**Your objective**
Return all the lines below in which the string "progress" appears.

=== Provided data ===

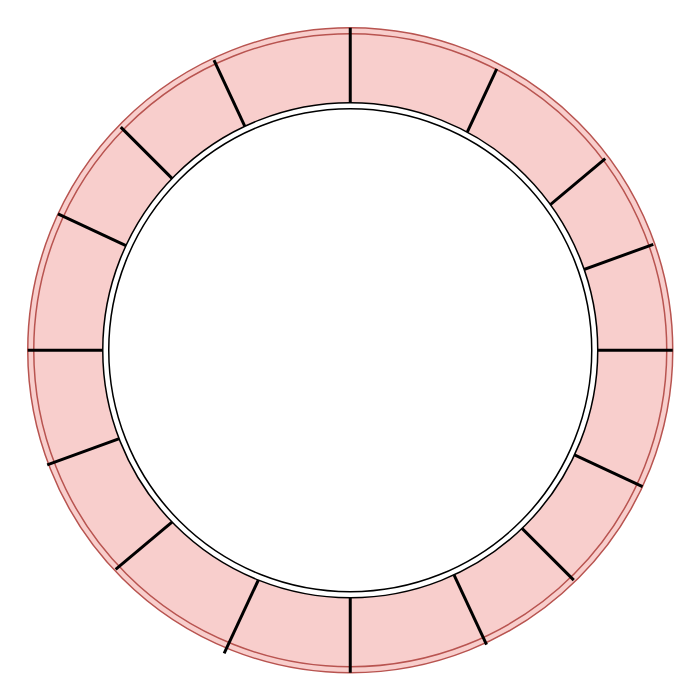
forfreeday/design keeps this draw.io diagram as slot结构.drawio. Above is the earlier version. Source tidied: cells renumbered, new cells numbered last; positions are measured from the earlier drawing's top-left corner, leaving out a move shared by most shapes. Both pictures are drawn from the tidied source at 150%, with x=0, y=0 at pixel (27, 27).
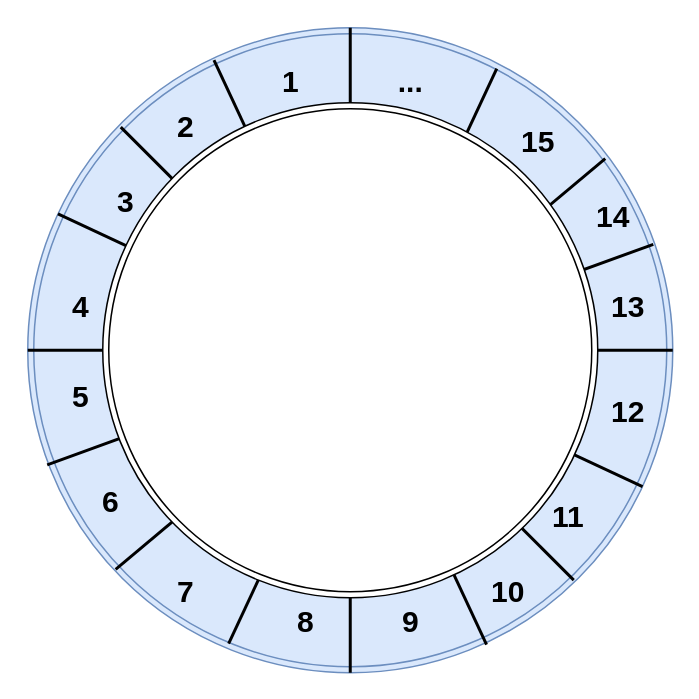
The same page after the edit.

Change to the diagram source:
```diff
@@
-    <mxCell id="2" style="ellipse;shape=doubleEllipse;whiteSpace=wrap;html=1;fillColor=#f8cecc;strokeColor=#b85450;" parent="1" vertex="1">
+    <mxCell id="2" style="ellipse;shape=doubleEllipse;whiteSpace=wrap;html=1;fillColor=#dae8fc;strokeColor=#6c8ebf;" parent="1" vertex="1">
       <mxGeometry width="430" height="430" as="geometry" />
     </mxCell>
@@
     <mxCell id="7" style="line;strokeWidth=2;direction=south;html=1;rotation=25;" parent="1" vertex="1">
-      <mxGeometry x="216.8" y="7.2" width="10" height="430" as="geometry" />
+      <mxGeometry x="218.3" y="7.5" width="10" height="422.9" as="geometry" />
     </mxCell>
@@
+    <mxCell id="12" value="1" style="text;html=1;align=center;verticalAlign=middle;fillColor=none;strokeColor=none;rounded=0;rotation=0;fontSize=20;fontStyle=1;" parent="1" vertex="1">
+      <mxGeometry x="160" y="20" width="30" height="30" as="geometry" />
+    </mxCell>
+    <mxCell id="13" value="7" style="text;html=1;align=center;verticalAlign=middle;fillColor=none;strokeColor=none;rounded=0;rotation=0;fontSize=20;fontStyle=1;" parent="1" vertex="1">
+      <mxGeometry x="90" y="360" width="30" height="30" as="geometry" />
+    </mxCell>
+    <mxCell id="14" value="..." style="text;html=1;align=center;verticalAlign=middle;fillColor=none;strokeColor=none;rounded=0;rotation=0;fontSize=20;fontStyle=1;" parent="1" vertex="1">
+      <mxGeometry x="240" y="20" width="30" height="30" as="geometry" />
+    </mxCell>
+    <mxCell id="15" value="5" style="text;html=1;align=center;verticalAlign=middle;fillColor=none;strokeColor=none;rounded=0;rotation=0;fontSize=20;fontStyle=1;" parent="1" vertex="1">
+      <mxGeometry x="20" y="230" width="30" height="30" as="geometry" />
+    </mxCell>
+    <mxCell id="16" value="3" style="text;html=1;align=center;verticalAlign=middle;fillColor=none;strokeColor=none;rounded=0;rotation=0;fontSize=20;fontStyle=1;" parent="1" vertex="1">
+      <mxGeometry x="50" y="100" width="30" height="30" as="geometry" />
+    </mxCell>
+    <mxCell id="17" value="4" style="text;html=1;align=center;verticalAlign=middle;fillColor=none;strokeColor=none;rounded=0;rotation=0;fontSize=20;fontStyle=1;" parent="1" vertex="1">
+      <mxGeometry x="20" y="170" width="30" height="30" as="geometry" />
+    </mxCell>
+    <mxCell id="18" value="6" style="text;html=1;align=center;verticalAlign=middle;fillColor=none;strokeColor=none;rounded=0;rotation=0;fontSize=20;fontStyle=1;" parent="1" vertex="1">
+      <mxGeometry x="40" y="300" width="30" height="30" as="geometry" />
+    </mxCell>
+    <mxCell id="19" value="2" style="text;html=1;align=center;verticalAlign=middle;fillColor=none;strokeColor=none;rounded=0;rotation=0;fontSize=20;fontStyle=1;" parent="1" vertex="1">
+      <mxGeometry x="90" y="50" width="30" height="30" as="geometry" />
+    </mxCell>
+    <mxCell id="20" value="15" style="text;html=1;align=center;verticalAlign=middle;fillColor=none;strokeColor=none;rounded=0;rotation=0;fontSize=20;fontStyle=1;" parent="1" vertex="1">
+      <mxGeometry x="320" y="60" width="40" height="30" as="geometry" />
+    </mxCell>
+    <mxCell id="21" value="9" style="text;html=1;align=center;verticalAlign=middle;fillColor=none;strokeColor=none;rounded=0;rotation=0;fontSize=20;fontStyle=1;" parent="1" vertex="1">
+      <mxGeometry x="240" y="380" width="30" height="30" as="geometry" />
+    </mxCell>
+    <mxCell id="22" value="8" style="text;html=1;align=center;verticalAlign=middle;fillColor=none;strokeColor=none;rounded=0;rotation=0;fontSize=20;fontStyle=1;" parent="1" vertex="1">
+      <mxGeometry x="170" y="380" width="30" height="30" as="geometry" />
+    </mxCell>
+    <mxCell id="23" value="10" style="text;html=1;align=center;verticalAlign=middle;fillColor=none;strokeColor=none;rounded=0;rotation=0;fontSize=20;fontStyle=1;" parent="1" vertex="1">
+      <mxGeometry x="300" y="360" width="40" height="30" as="geometry" />
+    </mxCell>
+    <mxCell id="24" value="14" style="text;html=1;align=center;verticalAlign=middle;fillColor=none;strokeColor=none;rounded=0;rotation=0;fontSize=20;fontStyle=1;" parent="1" vertex="1">
+      <mxGeometry x="370" y="110" width="40" height="30" as="geometry" />
+    </mxCell>
+    <mxCell id="25" value="13" style="text;html=1;align=center;verticalAlign=middle;fillColor=none;strokeColor=none;rounded=0;rotation=0;fontSize=20;fontStyle=1;" parent="1" vertex="1">
+      <mxGeometry x="380" y="170" width="40" height="30" as="geometry" />
+    </mxCell>
+    <mxCell id="26" value="12" style="text;html=1;align=center;verticalAlign=middle;fillColor=none;strokeColor=none;rounded=0;rotation=0;fontSize=20;fontStyle=1;" parent="1" vertex="1">
+      <mxGeometry x="380" y="240" width="40" height="30" as="geometry" />
+    </mxCell>
+    <mxCell id="27" value="11" style="text;html=1;align=center;verticalAlign=middle;fillColor=none;strokeColor=none;rounded=0;rotation=0;fontSize=20;fontStyle=1;" parent="1" vertex="1">
+      <mxGeometry x="340" y="310" width="40" height="30" as="geometry" />
+    </mxCell>
```
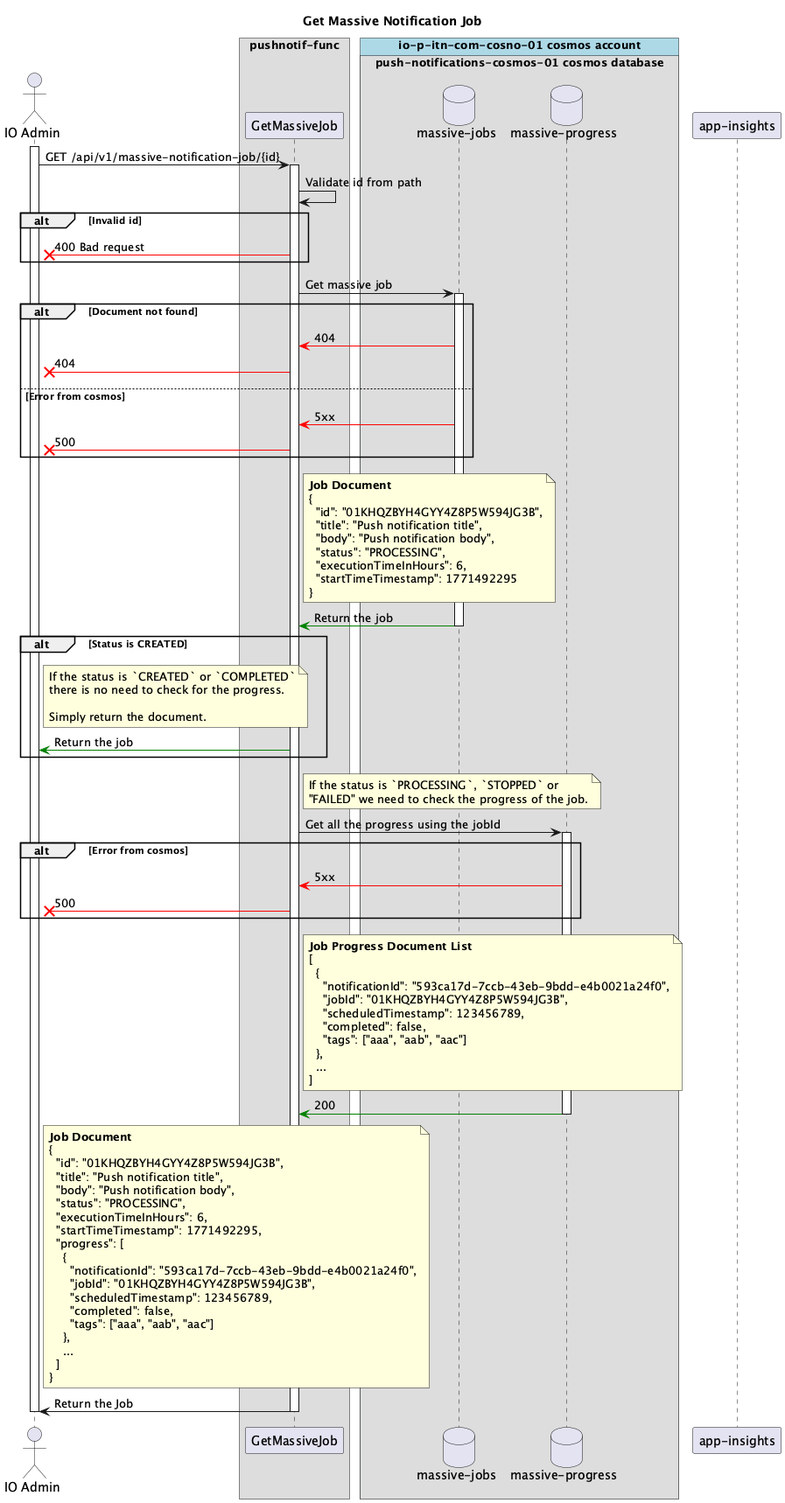
Before: apps/pushnotif-func/docs/png/get-massive-job.png, a diagram exported from PlantUML (pagopa/io-messages).
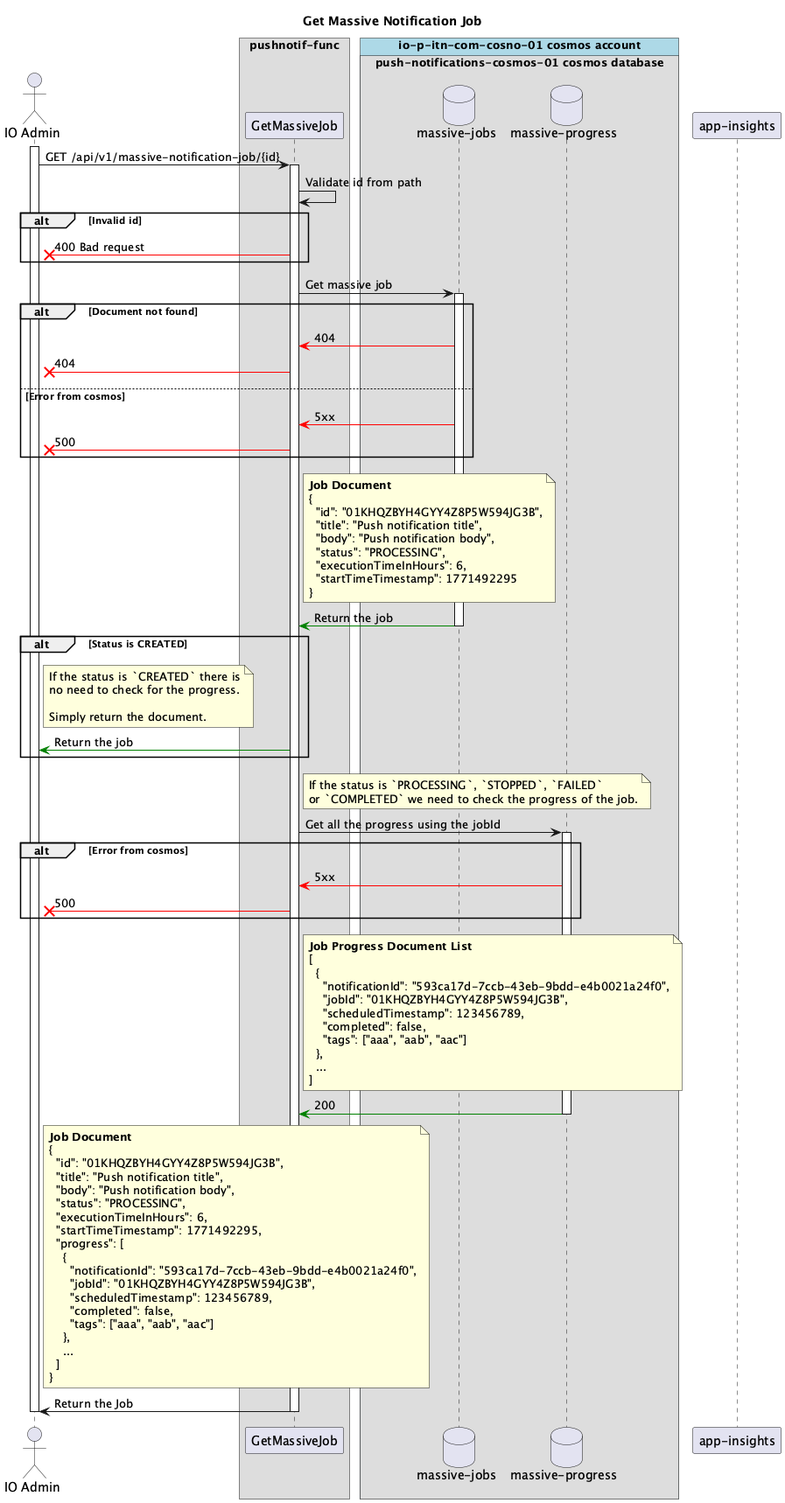
The same diagram one commit later.

What changed in the source:
```diff
@@ -56,8 +56,8 @@
 
 alt Status is CREATED
   note right of admin
-    If the status is `CREATED` or `COMPLETED`
-    there is no need to check for the progress.
+    If the status is `CREATED` there is
+    no need to check for the progress.
 
     Simply return the document.
   end note
@@ -65,8 +65,8 @@
 end
 
 note right of gmj
-  If the status is `PROCESSING`, `STOPPED` or
-  "FAILED" we need to check the progress of the job.
+  If the status is `PROCESSING`, `STOPPED`, `FAILED`
+  or `COMPLETED` we need to check the progress of the job.
 end note
 
 gmj -> mjp : Get all the progress using the jobId
```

===

**Reply to the exercise**
-    there is no need to check for the progress.
+    no need to check for the progress.
-  "FAILED" we need to check the progress of the job.
+  or `COMPLETED` we need to check the progress of the job.
 gmj -> mjp : Get all the progress using the jobId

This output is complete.